**WHAT TO WORK ON:**
Pull out each line of the data that includes the word "runs".

**MATERIAL FOR THE TASK:**

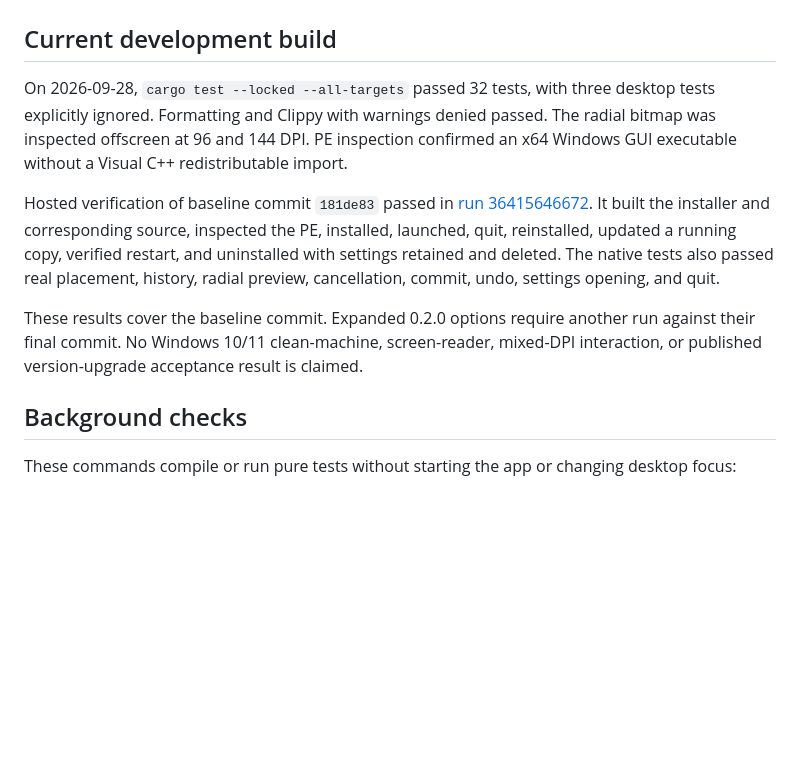
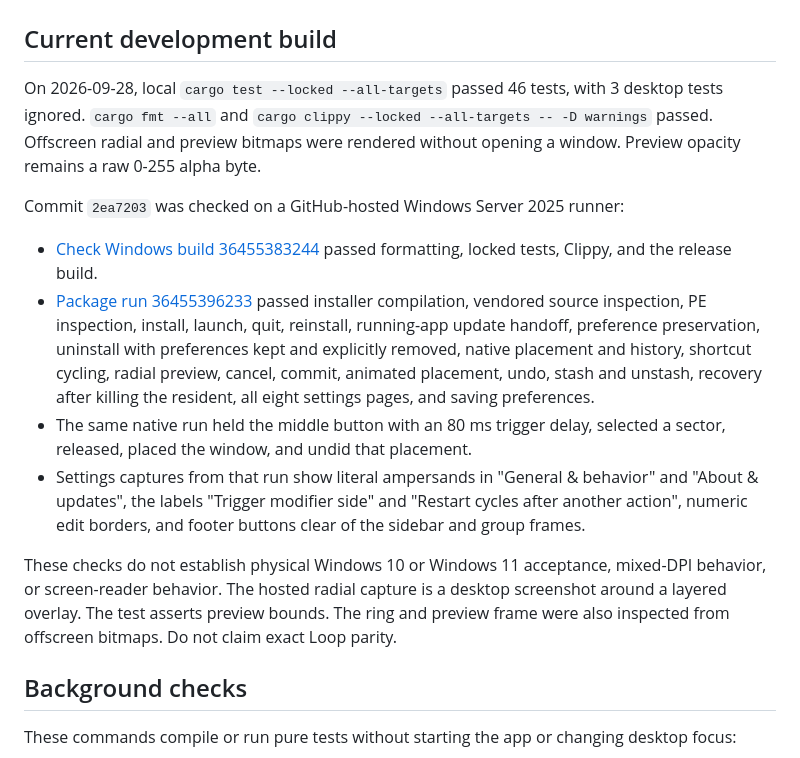
Before and after one commit to Hi9841/Orbit, a Markdown page: docs/verification.md, the part around the change. Rendered like a GitHub page; blank space fills up the shorter version.

Commit message:
Record hosted 0.2.0 verification results
Package run 36455396233 and check run 36455383244 passed on Windows Server 2025. The notes leave Windows 10/11, mixed-DPI, and screen-reader acceptance unverified.

```diff
--- a/docs/verification.md
+++ b/docs/verification.md
@@ -2,11 +2,16 @@
 
 ## Current development build
 
-On 2026-09-28, `cargo test --locked --all-targets` passed 32 tests, with three desktop tests explicitly ignored. Formatting and Clippy with warnings denied passed. The radial bitmap was inspected offscreen at 96 and 144 DPI. PE inspection confirmed an x64 Windows GUI executable without a Visual C++ redistributable import.
+On 2026-09-28, local `cargo test --locked --all-targets` passed 46 tests, with 3 desktop tests ignored. `cargo fmt --all` and `cargo clippy --locked --all-targets -- -D warnings` passed. Offscreen radial and preview bitmaps were rendered without opening a window. Preview opacity remains a raw 0-255 alpha byte.
 
-Hosted verification of baseline commit `181de83` passed in [run 36415646672](https://github.com/Hi9841/Orbit/actions/runs/36415646672). It built the installer and corresponding source, inspected the PE, installed, launched, quit, reinstalled, updated a running copy, verified restart, and uninstalled with settings retained and deleted. The native tests also passed real placement, history, radial preview, cancellation, commit, undo, settings opening, and quit.
+Commit `2ea7203` was checked on a GitHub-hosted Windows Server 2025 runner:
 
-These results cover the baseline commit. Expanded 0.2.0 options require another run against their final commit. No Windows 10/11 clean-machine, screen-reader, mixed-DPI interaction, or published version-upgrade acceptance result is claimed.
+- [Check Windows build 36455383244](https://github.com/Hi9841/Orbit/actions/runs/36455383244) passed formatting, locked tests, Clippy, and the release build.
+- [Package run 36455396233](https://github.com/Hi9841/Orbit/actions/runs/36455396233) passed installer compilation, vendored source inspection, PE inspection, install, launch, quit, reinstall, running-app update handoff, preference preservation, uninstall with preferences kept and explicitly removed, native placement and history, shortcut cycling, radial preview, cancel, commit, animated placement, undo, stash and unstash, recovery after killing the resident, all eight settings pages, and saving preferences.
+- The same native run held the middle button with an 80 ms trigger delay, selected a sector, released, placed the window, and undid that placement.
+- Settings captures from that run show literal ampersands in "General & behavior" and "About & updates", the labels "Trigger modifier side" and "Restart cycles after another action", numeric edit borders, and footer buttons clear of the sidebar and group frames.
+
+These checks do not establish physical Windows 10 or Windows 11 acceptance, mixed-DPI behavior, or screen-reader behavior. The hosted radial capture is a desktop screenshot around a layered overlay. The test asserts preview bounds. The ring and preview frame were also inspected from offscreen bitmaps. Do not claim exact Loop parity.
 
 ## Background checks
 
```
Also changed, not shown: migration/parity.md (+3 -1 lines).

**RESULT BELOW:**
-Hosted verification of baseline commit `181de83` passed in [run 36415646672](https://github.com/Hi9841/Orbit/actions/runs/36415646672). It built the installer and corresponding source, inspected the PE, installed, launched, quit, reinstalled, updated a running copy, verified restart, and uninstalled with settings retained and deleted. The native tests also passed real placement, history, radial preview, cancellation, commit, undo, settings opening, and quit.
+- [Check Windows build 36455383244](https://github.com/Hi9841/Orbit/actions/runs/36455383244) passed formatting, locked tests, Clippy, and the release build.
+- [Package run 36455396233](https://github.com/Hi9841/Orbit/actions/runs/36455396233) passed installer compilation, vendored source inspection, PE inspection, install, launch, quit, reinstall, running-app update handoff, preference preservation, uninstall with preferences kept and explicitly removed, native placement and history, shortcut cycling, radial preview, cancel, commit, animated placement, undo, stash and unstash, recovery after killing the resident, all eight settings pages, and saving preferences.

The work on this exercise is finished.